During my recent trip to Moria, I met a woman living in the ‘Olive Grove’ section of the camp. A mother of five, she was still breastfeeding one of her children. She had several lumps over her body, one of which was under her arm: a ‘red flag’, as it can indicate cancer. We performed an ultrasound in the clinic and referred her to a specialist.
As in the UK, we implement a maximum two-week period from when an issue is presented to us to diagnosis. It is extremely important to us that our refugee patients receive the same kind of high-quality care as patients receive in the UK.
KH Founder & Director Dr. Siyana Shaffi with a woman and her young child living in Moria Camp, 2020.
A woman living in Moria came to the clinic in tears as her young son, who had an ‘undescended testicle’ (cryptorchidism), had started to find blood in his urine - a possible sign of cancer. Being a doctor herself, the mother was understandably extremely worried: cryptorchidism can drastically increase the risk of testicular cancer. Because of this, children in the UK are usually operated on when they’re babies, but this child had not had the operation in his home country. We performed an ultrasound to determine the cause, and it was good news: the cause of the young boy’s bleeding and pain was kidney stones, not cancer. We were able to reassure his mother and to help relieve her stress, we taught her ‘TTT’ (trauma tapping technique).
More info can be found on TTT here.
I also met this sweet little girl, who had an inguinal hernia which may have existed since birth. This would usually be operated on before the age of one or two, but she hadn’t had the operation in her home country. While we don’t currently have the expertise to perform this kind of operation, we did perform an ultrasound and were able to reassure the young patient’s mother that the problem was not urgent.

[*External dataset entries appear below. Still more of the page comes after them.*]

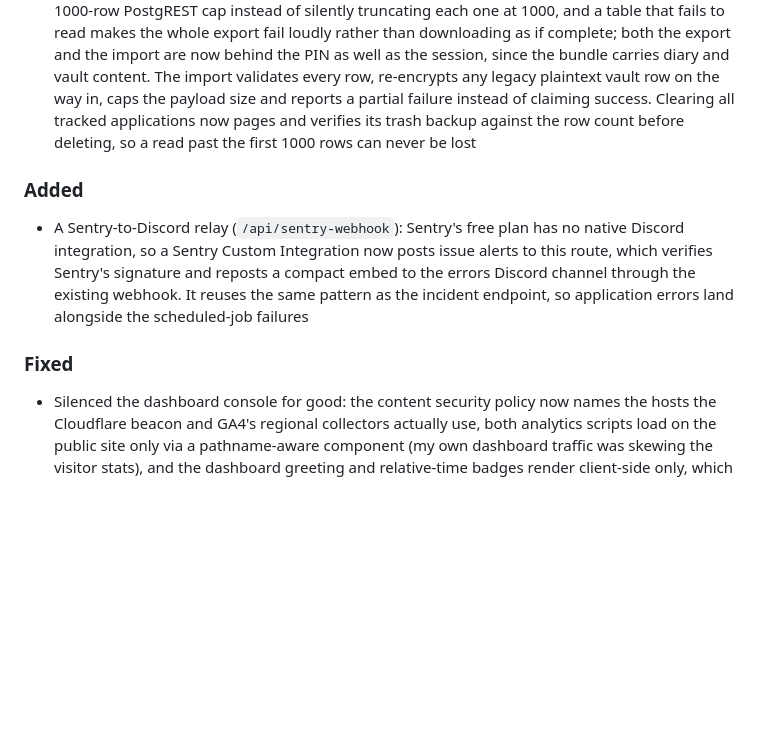
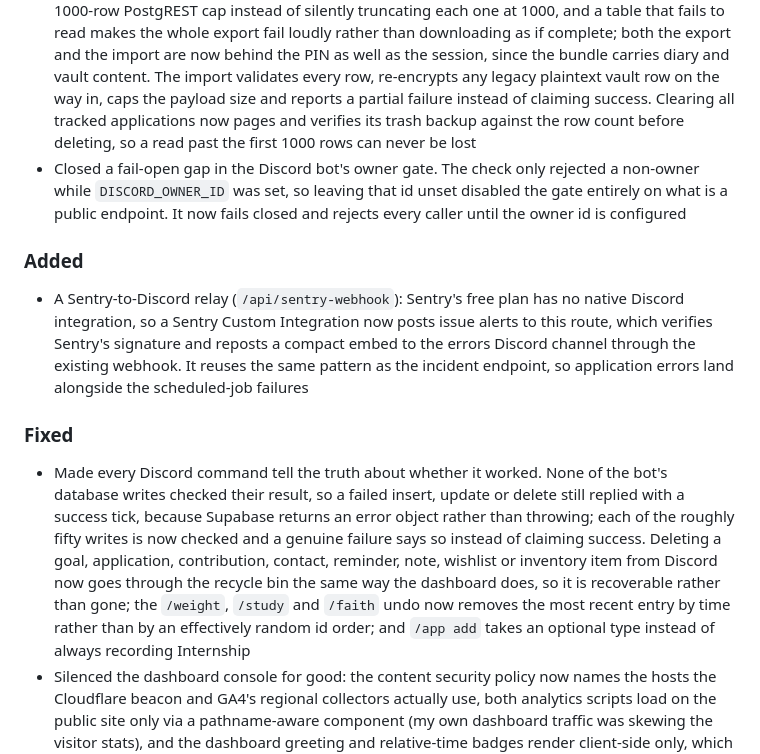
Before and after one commit to zaccesss/isaac-adjei-portfolio, a Markdown page: CHANGELOG.md, the part around the change. Drawn GitHub-style; blank space fills up the shorter version.

Commit message:
docs: note the Discord bot correctness fixes in the changelog
Records the write-failure honesty pass, the recoverable deletes, the
undo ordering fix, the /app add type option and the fail-closed owner
gate under the Unreleased section.

```diff
--- a/CHANGELOG.md
+++ b/CHANGELOG.md
@@ -12,6 +12,7 @@ Format follows [Keep a Changelog](https://keepachangelog.com/en/1.1.0/).
 - A sweep of small hardening fixes across the API surface. The incident webhook takes its secret from a header only (a URL secret lands in access logs) and every shared-secret comparison, the cron bearer tokens included, now runs in constant time through one helper; the public stats routes log their real database error server-side and return a generic message; blog reactions validate the slug with the same rule the read-event route uses; the read-event visitor key is a salted one-way hash instead of a reversible encoding; the Spotify widget route carries the same rate limit as the other public widgets; the vault encryption migration route pages past the 1000-row cap; incident dedupe matches on the exact title so one check's name can never be a substring of another's; the Discord bot escapes LIKE wildcards in every search and computes the medication day window in London time; the dashboard install manifest points at the brand icons; the links page GitHub URL follows the configured username; the content security policy allows the Vercel toolbar so it stops spamming my own console
 - Hardened the dashboard PIN gate. The verified cookie is now a signed, expiring token bound to my session and checked server-side on every gated page rather than a bare flag; the per-type vault and modules pages and both notes pages now perform the same server-side PIN check their index pages already did, so gated content never reaches the browser without it; change-pin carries the same rate limit as verify-pin and a failed save now reports the failure instead of success; the config actions accept only a fixed set of preference keys, so the PIN hash is not reachable through them
 - Made the full-backup export and import trustworthy. The export now pages every table past the 1000-row PostgREST cap instead of silently truncating each one at 1000, and a table that fails to read makes the whole export fail loudly rather than downloading as if complete; both the export and the import are now behind the PIN as well as the session, since the bundle carries diary and vault content. The import validates every row, re-encrypts any legacy plaintext vault row on the way in, caps the payload size and reports a partial failure instead of claiming success. Clearing all tracked applications now pages and verifies its trash backup against the row count before deleting, so a read past the first 1000 rows can never be lost
+- Closed a fail-open gap in the Discord bot's owner gate. The check only rejected a non-owner while `DISCORD_OWNER_ID` was set, so leaving that id unset disabled the gate entirely on what is a public endpoint. It now fails closed and rejects every caller until the owner id is configured
 
 ### Added
 
@@ -19,6 +20,7 @@ Format follows [Keep a Changelog](https://keepachangelog.com/en/1.1.0/).
 
 ### Fixed
 
+- Made every Discord command tell the truth about whether it worked. None of the bot's database writes checked their result, so a failed insert, update or delete still replied with a success tick, because Supabase returns an error object rather than throwing; each of the roughly fifty writes is now checked and a genuine failure says so instead of claiming success. Deleting a goal, application, contribution, contact, reminder, note, wishlist or inventory item from Discord now goes through the recycle bin the same way the dashboard does, so it is recoverable rather than gone; the `/weight`, `/study` and `/faith` undo now removes the most recent entry by time rather than by an effectively random id order; and `/app add` takes an optional type instead of always recording Internship
 - Silenced the dashboard console for good: the content security policy now names the hosts the Cloudflare beacon and GA4's regional collectors actually use, both analytics scripts load on the public site only via a pathname-aware component (my own dashboard traffic was skewing the visitor stats), and the dashboard greeting and relative-time badges render client-side only, which removes the React hydration mismatch the server's UTC clock caused against the visitor's local time
 - Made the recycle bin trustworthy end to end. Restoring a soft-deleted item now verifies a row was actually revived (and re-inserts from the snapshot when it was not) before the recovery copy is dropped, so a restore can never silently destroy the only backup; deleting a habit, streak or module now snapshots its logs and assessments inside the trash entry, so a restore brings the history back rather than a hollow parent; resetting a streak now leaves an undo point in the trash, where before it wiped every check-in with no recovery at all; the nightly trash cleanup now hard-deletes the hidden rows and storage blobs behind expired soft-deleted items instead of orphaning them forever, and emptying the trash pages its read so items past the first thousand are handled too
 
```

- Dr. Siyana Mahroof-Shaffi, Founder & Director of Kitrinos Healthcare.